Years have passed, and the camp has endured. On July 27, NCR Consultants applied for an extension on its development permit, which was due to expire on August 14. Company representative Al Raine, still trying to ignore our resistance, told the press that the Indian problem is in the hands of the government.
The provincial government notified only two of our communities of this application. All of the St'at'imc should have been notified and asked for comment. In the original permit from 2000, it was stated that in order to get an extension, construction had to be substantially started within five years. Yet the developers have,not even begun construction on the project.

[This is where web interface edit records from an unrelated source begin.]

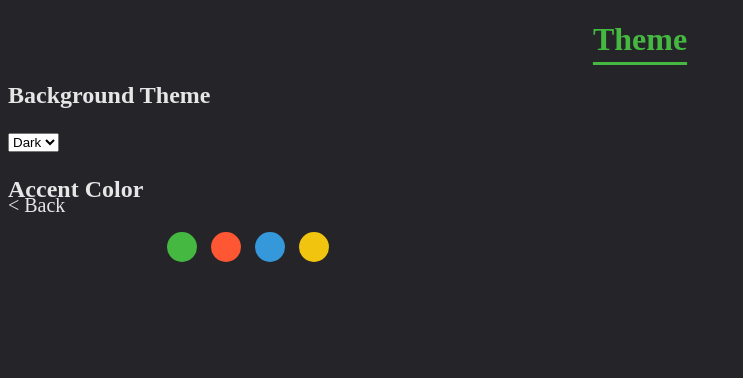
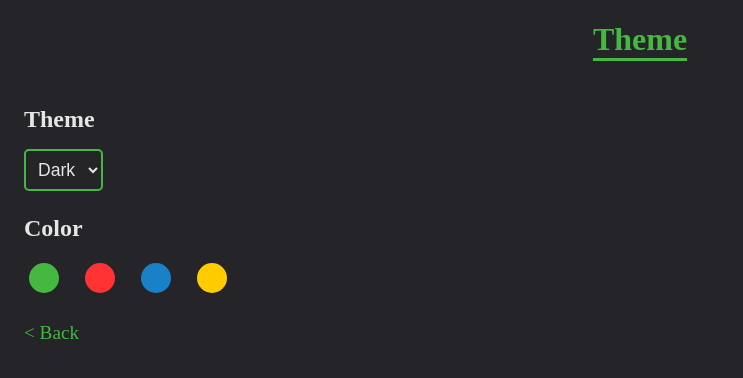
Before and after one commit to xMelow/MotivationOfTheDay, a browser extension: page theme.html in a window 1280 px wide. Shown: the whole page, without its empty margins (0-743 px from the left). Drawn offline with Linux system fonts and the light colour scheme.

Commit message:
able to change accent color

```diff
--- a/assets/css/style.css
+++ b/assets/css/style.css
@@ -17,6 +17,7 @@ body {
     color: var(--text-color);
     font-family: 'PT mono';
     height: 5%;
+    overflow-y: auto;
 }
 
 .hidden {
@@ -172,13 +173,72 @@ button.color-btn:hover {
 }
 
 #color-button-red {
-    background-color: #FF5733;
+    background-color: #ff3333;
 }
 
 #color-button-blue {
-    background-color: #3498DB;
+    background-color: #1981c7;
 }
 
 #color-button-yellow {
-    background-color: #F1C40F;
+    background-color: #ffcc00;
 }
+
+/* Main Container */
+#theme {
+    background-color: var(--bg-color);
+    display: flex;
+    align-items: flex-start;
+    flex-direction: column;
+    padding-left: 1rem;
+}
+
+/* Header */
+h1 {
+    font-size: 2rem;
+    color: var(--accent-color);
+    text-decoration: underline;
+    text-underline-offset: 0.5rem;
+    margin-bottom: 1.5rem;
+}
+
+/* Subheaders */
+h3 {
+    font-size: 1.5rem;
+    margin-bottom: 1rem;
+}
+
+/* Dropdown */
+#themeSelector {
+    font-size: 1.1rem;
+    color: var(--text-color);
+    background-color: var(--bg-color);
+    border: 2px solid var(--accent-color);
+    padding: 0.5rem;
+    border-radius: 5px;
+    outline: none;
+    cursor: pointer;
+}
+
+/* Accent Color Buttons */
+#colorOptions {
+    display: flex;
+    gap: 1rem;
+}
+
+.color-btn:hover {
+    transform: scale(1.2);
+    border: 3px solid white;
+}
+
+/* Back Button */
+#backButton {
+    margin-top: 1.5rem;
+}
+
+#backButton a {
+    text-decoration: none;
+    font-size: 1.2rem;
+    color: var(--accent-color);
+    transition: color 0.2s ease-in-out;
+}
--- a/assets/js/theme.js
+++ b/assets/js/theme.js
@@ -20,9 +20,7 @@ function selectTheme(e) {
 
 function selectAccentColor(e) {
     e.preventDefault();
-    console.log("color");
-    console.log(e.target.value);
-    const selectedColor = button.dataset.color;
+    const selectedColor = e.target.dataset.color;
     document.documentElement.style.setProperty("--accent-color", selectedColor);
     localStorage.setItem("accentColor", selectedColor);
 }
--- a/theme.html
+++ b/theme.html
@@ -14,25 +14,28 @@
     </header>
 
     <section id="theme">
-        <h3>Background Theme</h3>
+        <h3>Theme</h3>
         <select id="themeSelector">
             <option value="dark">Dark</option>
             <option value="light">Light</option>
         </select>
 
-        <h3>Accent Color</h3>
+        <h3>Color</h3>
         <div id="colorOptions">
             <button class="color-btn" data-color="#44B840" id="color-button-green"></button>
             <button class="color-btn" data-color="#FF5733" id="color-button-red"></button>
             <button class="color-btn" data-color="#3498DB" id="color-button-blue"></button>
             <button class="color-btn" data-color="#F1C40F" id="color-button-yellow"></button>
         </div>
+
+
+        <div id="backButton">
+            <a href="index.html">< Back</a>
+        </div>
     </section>
 
 
-    <div id="backButton">
-        <a href="index.html">< Back</a>
-    </div>
+
 
 </body>
 </html>
```
Also changed, not shown: assets/js/settings.js (+8 -0 lines).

In spite of these illegalities, the provincial government granted the extension on August 11. The government called it a temporary extension because it still believes that the St'at'imc Chiefs Council will negotiate about the resort. But our chiefs stand firm, and so do we.
We have been at our Sutikalh camp for five years now, and we plan to stay. We have had many visitors— some with their own agenda, some sent in as infiltrators, some who were just curious. Many have come from around the world to support us. Many First Nations communities and organizations from across Canada and the US, including the Union of British Columbian Indian Chiefs and the Native Youth Movement, have visited us and publicly voiced support for our cause. When local people and tourists stop at our informational checkpoints, we tell them about the lies in the ski resort's application, the lies about our animals and our lands, the falsely promised jobs, and all of the broken agreements and the unconcern for our territory. The whole world now knows of the plan to build a resort on our land, and the people of the world are standing with us in opposition to this massive development.
When you travel between Mt. Currie and Lillooet, there are countless breathtaking country scenes, with all of the beautiful colors of Mother Nature's palette. This is a place for wildlife to roam; a place where the stream water is pure enough to drink; a place where you can breathe in the fresh air and, on a clear night, you can see all the stars in the sky; a place that was made by the Creator with all creatures in mind. All of this exists within the St'at'imc Nation. We cannot see it destroyed for the sake of the almighty dollar. Money will disappear quickly, but the land will be there for thousands of years to come.
We have said from day one that there will never be a ski resort in Sutikalh, and we say that still, today.
For more information, contact Sutikalh-Melvin Creek Camp, FOB 309, Mt. Currie, BC VON 2KO, Canada; (604) 894-2400; (604) 894-6841 (fax).
Rosalin Sam, a Lil'watool of the St'at'imc, is a mother and grandmother working to protect the St'at'imc territory—for the sake of the ancestors who fought for it at the cost of their blood, and for the future for her grandchildren's grandchildren.
© Earth First! Journal September-October 2005